Today’s daily yoga was all about standing poses. Strong standing. I’m liking the sequence because it really helped shake the cobwebs and rattle the internal alarm clock. I haven’t seen 7am since oh I don’t know when. Possibly before Christmas – at my sister’s when her son had us opening gifts at the crack of dawn. Actually, come to think of it, the sun wasn’t really up yet.
But, back to the practice. I think this sequence agrees with me because it is so graceful and moving from pose to pose really works. I’m not thinking Twister. Mountain -> standing forward -> lunge -> warrior 1 -> warrior 2 -> side angle -> straight leg warrior 2 -> triangle -> straddle -> warrior 2 into lunge -> down dog -> plank -> knees, chest, chin -> cobra -> childs -> down dog -> lunge -> standing forward -> chair/power -> mountain.
But, here’s the thing that’s always in the back of my mind – how’s my posture? Am I doing this right? I don’t have eyes in the back of my head, nor a teacher standing over me. No one to ease my feet into a more solid stance. I’ll be back to in-person personal on Thursday. Yay!

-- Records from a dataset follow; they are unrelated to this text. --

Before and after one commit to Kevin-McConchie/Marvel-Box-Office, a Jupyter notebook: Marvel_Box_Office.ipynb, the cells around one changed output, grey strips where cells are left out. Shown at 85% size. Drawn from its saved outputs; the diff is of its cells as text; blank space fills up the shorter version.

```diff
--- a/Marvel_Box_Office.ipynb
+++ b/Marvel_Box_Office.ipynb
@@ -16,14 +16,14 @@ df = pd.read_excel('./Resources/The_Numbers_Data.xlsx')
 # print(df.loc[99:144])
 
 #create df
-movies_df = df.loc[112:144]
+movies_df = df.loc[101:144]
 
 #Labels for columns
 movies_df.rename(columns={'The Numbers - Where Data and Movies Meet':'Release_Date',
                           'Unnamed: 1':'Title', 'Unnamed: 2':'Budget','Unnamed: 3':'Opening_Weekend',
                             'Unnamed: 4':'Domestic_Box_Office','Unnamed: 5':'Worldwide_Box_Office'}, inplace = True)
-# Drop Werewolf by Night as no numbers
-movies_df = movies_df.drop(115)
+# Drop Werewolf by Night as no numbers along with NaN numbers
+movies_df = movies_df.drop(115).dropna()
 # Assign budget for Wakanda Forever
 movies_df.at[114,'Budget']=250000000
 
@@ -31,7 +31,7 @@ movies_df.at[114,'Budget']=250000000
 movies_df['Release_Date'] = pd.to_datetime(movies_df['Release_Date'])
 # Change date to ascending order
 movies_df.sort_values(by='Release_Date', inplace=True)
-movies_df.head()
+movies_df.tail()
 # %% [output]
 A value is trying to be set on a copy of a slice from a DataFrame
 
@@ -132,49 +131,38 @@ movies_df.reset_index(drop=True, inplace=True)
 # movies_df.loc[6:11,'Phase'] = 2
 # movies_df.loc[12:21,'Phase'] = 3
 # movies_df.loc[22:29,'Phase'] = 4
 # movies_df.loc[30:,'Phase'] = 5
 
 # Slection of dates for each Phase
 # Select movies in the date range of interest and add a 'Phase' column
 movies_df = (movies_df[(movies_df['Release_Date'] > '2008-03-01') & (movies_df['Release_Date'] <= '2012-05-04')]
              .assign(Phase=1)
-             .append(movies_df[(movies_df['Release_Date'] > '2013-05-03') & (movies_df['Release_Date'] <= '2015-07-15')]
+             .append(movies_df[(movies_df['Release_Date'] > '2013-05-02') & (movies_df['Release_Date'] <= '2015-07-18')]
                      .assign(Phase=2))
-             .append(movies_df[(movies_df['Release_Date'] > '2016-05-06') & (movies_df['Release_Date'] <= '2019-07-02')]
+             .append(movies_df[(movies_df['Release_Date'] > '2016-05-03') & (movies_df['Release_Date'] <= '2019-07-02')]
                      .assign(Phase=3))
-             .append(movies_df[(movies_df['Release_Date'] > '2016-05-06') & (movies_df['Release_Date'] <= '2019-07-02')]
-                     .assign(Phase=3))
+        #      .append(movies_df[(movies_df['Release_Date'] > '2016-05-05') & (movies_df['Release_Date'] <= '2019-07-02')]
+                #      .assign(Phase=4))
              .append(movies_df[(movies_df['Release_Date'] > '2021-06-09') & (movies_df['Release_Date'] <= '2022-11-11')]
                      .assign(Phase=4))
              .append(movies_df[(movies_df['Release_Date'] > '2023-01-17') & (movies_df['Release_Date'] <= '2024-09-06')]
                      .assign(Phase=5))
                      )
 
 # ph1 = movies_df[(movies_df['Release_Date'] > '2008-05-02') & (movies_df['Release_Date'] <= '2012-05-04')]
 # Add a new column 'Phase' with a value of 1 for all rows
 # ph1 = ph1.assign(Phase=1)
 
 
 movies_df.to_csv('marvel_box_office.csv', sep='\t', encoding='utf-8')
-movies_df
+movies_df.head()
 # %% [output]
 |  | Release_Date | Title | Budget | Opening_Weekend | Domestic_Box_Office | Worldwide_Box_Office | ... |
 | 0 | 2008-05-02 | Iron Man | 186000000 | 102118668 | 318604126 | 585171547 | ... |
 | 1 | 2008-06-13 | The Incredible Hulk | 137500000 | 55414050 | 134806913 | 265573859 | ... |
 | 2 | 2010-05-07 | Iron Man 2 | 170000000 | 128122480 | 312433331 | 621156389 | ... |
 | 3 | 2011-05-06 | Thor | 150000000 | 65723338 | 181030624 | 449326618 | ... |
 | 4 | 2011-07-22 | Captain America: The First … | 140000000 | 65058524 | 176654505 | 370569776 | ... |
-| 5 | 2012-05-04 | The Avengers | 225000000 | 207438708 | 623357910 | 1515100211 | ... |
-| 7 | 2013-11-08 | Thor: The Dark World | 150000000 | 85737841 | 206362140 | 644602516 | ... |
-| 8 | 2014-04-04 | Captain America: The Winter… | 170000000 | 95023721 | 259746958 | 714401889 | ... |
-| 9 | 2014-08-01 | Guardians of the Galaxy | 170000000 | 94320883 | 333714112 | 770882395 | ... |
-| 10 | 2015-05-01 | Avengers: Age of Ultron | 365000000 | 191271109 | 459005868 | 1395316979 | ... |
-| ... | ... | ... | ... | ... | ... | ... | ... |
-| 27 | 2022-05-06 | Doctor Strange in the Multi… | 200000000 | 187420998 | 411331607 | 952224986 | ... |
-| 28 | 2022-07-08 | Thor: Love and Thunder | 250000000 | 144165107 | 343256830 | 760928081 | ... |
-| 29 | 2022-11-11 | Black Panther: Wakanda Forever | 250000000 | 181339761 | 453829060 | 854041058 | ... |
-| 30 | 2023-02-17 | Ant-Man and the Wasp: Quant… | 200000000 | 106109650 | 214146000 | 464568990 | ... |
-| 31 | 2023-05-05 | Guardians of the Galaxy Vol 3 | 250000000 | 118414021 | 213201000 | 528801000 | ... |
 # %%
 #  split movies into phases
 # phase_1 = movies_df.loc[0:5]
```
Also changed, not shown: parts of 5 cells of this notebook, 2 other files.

ps ~ today is “Run It Up The Flagpole Day” Make of it what you will.